*** Opening Records supplied ***

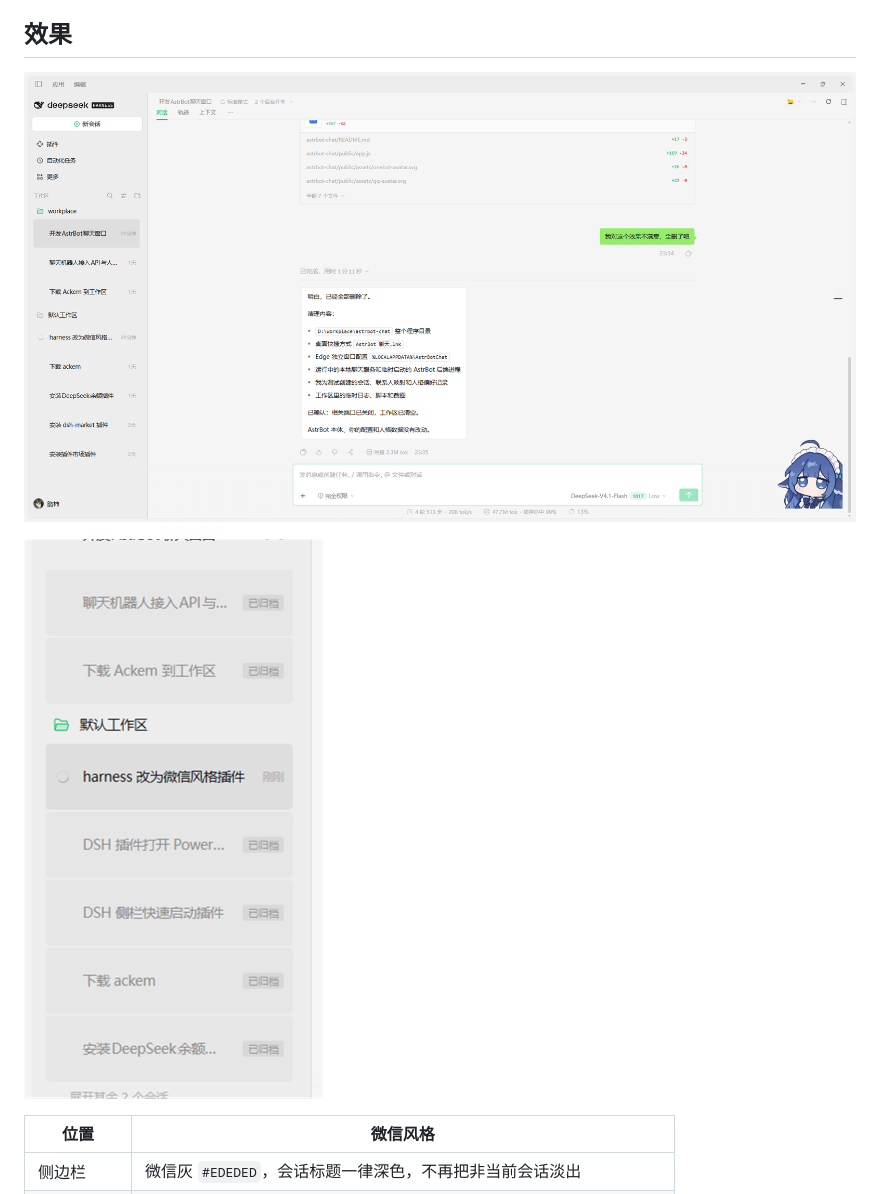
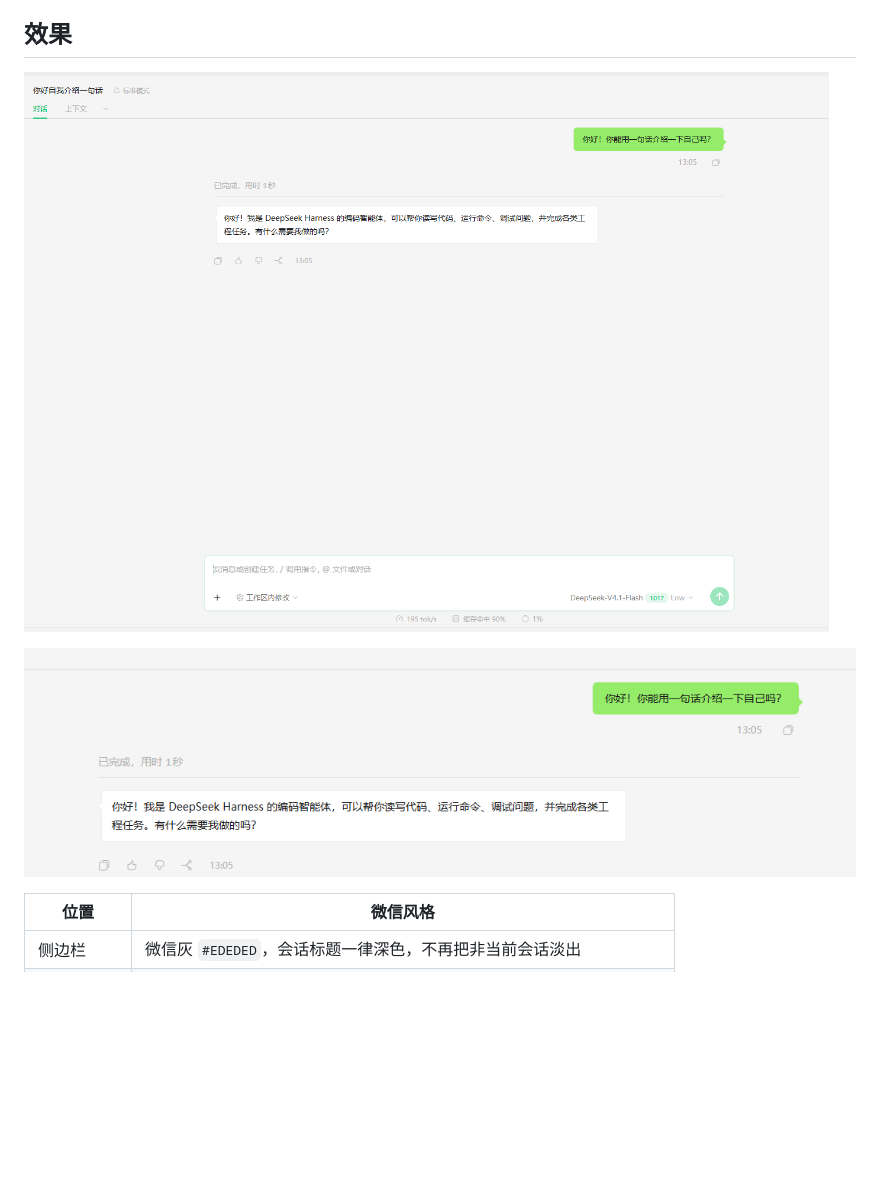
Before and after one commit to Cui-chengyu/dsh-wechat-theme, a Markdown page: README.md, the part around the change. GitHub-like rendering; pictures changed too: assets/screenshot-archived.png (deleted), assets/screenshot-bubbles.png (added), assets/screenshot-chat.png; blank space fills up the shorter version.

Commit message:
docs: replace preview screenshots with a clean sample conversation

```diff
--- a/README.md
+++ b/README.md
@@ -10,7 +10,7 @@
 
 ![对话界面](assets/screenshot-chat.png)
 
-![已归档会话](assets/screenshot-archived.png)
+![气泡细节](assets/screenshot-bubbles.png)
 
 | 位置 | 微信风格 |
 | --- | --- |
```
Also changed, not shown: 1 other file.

*** Closing Records supplied ***
*** Opening Records supplied ***

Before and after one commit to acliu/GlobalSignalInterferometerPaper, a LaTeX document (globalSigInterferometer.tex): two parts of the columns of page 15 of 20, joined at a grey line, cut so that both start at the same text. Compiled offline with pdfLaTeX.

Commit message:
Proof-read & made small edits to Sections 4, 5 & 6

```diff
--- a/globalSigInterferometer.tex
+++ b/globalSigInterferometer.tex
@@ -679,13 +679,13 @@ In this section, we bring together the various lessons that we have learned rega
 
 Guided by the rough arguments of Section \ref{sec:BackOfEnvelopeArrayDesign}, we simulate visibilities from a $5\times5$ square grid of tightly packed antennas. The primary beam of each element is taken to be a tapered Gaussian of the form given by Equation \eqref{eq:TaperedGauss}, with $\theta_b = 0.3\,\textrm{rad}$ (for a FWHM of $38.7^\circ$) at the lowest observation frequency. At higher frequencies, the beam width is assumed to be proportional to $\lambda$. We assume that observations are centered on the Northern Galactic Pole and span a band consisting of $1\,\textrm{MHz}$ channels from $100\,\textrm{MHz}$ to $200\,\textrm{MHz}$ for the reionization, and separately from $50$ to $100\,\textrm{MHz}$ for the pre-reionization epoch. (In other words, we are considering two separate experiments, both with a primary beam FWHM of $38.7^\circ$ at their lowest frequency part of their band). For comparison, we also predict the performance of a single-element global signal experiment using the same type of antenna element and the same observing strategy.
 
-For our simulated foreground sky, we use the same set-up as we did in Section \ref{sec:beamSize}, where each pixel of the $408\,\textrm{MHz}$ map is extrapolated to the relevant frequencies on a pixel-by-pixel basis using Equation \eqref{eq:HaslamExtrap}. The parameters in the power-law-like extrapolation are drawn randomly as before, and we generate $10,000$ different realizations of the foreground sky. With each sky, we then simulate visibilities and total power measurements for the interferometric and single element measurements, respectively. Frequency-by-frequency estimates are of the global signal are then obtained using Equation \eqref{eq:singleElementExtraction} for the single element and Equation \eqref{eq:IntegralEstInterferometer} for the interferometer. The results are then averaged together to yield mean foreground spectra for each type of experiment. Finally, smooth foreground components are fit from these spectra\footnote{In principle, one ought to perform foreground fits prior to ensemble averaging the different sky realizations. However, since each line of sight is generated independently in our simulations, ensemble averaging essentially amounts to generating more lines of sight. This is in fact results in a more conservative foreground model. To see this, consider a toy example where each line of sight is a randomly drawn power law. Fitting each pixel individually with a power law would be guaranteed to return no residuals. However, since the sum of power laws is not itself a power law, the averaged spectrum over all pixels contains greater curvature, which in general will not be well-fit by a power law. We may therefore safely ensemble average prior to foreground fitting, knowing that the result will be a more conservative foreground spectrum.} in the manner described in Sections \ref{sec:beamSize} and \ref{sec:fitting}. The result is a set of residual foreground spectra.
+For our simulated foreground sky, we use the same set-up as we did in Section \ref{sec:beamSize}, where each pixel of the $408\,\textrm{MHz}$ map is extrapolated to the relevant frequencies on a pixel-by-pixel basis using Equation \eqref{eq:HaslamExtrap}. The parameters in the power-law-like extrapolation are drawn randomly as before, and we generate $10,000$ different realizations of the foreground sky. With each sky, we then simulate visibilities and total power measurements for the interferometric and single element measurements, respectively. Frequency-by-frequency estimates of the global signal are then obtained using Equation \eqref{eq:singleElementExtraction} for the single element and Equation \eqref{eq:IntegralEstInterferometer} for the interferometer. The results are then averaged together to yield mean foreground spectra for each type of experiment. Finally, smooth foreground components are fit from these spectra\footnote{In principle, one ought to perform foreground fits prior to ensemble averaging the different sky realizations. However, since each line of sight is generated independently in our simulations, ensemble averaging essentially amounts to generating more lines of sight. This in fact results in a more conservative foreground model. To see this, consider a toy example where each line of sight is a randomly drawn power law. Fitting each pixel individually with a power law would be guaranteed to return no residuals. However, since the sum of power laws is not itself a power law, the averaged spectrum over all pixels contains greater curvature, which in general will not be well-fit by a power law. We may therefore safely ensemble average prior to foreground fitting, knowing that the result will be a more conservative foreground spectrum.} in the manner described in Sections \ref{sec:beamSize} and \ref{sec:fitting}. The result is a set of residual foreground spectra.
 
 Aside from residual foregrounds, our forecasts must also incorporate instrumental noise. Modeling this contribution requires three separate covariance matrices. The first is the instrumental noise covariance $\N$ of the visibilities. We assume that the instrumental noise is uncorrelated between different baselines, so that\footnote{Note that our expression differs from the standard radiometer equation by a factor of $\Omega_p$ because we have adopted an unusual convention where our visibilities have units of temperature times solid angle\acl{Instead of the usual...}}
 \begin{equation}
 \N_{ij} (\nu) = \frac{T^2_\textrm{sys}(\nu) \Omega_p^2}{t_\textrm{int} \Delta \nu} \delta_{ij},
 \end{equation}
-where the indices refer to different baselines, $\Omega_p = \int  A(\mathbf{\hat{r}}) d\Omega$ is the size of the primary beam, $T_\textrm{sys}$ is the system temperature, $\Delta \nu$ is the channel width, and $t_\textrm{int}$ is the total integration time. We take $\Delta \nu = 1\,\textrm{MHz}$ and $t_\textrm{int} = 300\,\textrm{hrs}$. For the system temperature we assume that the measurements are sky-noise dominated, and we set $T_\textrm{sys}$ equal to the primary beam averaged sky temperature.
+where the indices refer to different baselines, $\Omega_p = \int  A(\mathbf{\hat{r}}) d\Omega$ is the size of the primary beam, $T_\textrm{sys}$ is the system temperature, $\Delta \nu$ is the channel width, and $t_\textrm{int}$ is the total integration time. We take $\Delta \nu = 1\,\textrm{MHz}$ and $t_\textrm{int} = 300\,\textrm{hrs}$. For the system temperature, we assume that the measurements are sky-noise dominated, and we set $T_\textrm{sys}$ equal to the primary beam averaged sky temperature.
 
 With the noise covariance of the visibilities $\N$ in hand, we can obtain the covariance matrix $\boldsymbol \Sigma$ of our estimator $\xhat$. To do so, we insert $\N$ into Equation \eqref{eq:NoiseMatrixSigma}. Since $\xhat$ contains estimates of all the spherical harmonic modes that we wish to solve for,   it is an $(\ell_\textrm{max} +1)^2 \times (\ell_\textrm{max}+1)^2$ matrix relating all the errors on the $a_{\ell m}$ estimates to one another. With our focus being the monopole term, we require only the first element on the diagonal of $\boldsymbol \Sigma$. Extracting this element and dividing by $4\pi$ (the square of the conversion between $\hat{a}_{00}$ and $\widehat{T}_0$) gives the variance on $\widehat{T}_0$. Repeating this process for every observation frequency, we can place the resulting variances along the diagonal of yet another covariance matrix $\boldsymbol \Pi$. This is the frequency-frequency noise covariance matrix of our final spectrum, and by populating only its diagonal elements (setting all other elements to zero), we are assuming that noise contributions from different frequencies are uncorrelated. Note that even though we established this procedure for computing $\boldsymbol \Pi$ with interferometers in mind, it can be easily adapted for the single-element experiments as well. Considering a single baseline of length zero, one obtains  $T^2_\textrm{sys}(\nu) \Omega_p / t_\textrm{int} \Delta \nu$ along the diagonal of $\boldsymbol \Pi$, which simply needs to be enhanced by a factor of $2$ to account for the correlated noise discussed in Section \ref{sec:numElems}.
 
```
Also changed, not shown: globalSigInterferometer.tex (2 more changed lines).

*** Closing Records supplied ***

Task details:
Show the lines of the records that contain the word "globalSigInterferometer".

Reply to the task:
Before and after one commit to acliu/GlobalSignalInterferometerPaper, a LaTeX document (globalSigInterferometer.tex): two parts of the columns of page 15 of 20, joined at a grey line, cut so that both start at the same text. Compiled offline with pdfLaTeX.
--- a/globalSigInterferometer.tex
+++ b/globalSigInterferometer.tex
Also changed, not shown: globalSigInterferometer.tex (2 more changed lines).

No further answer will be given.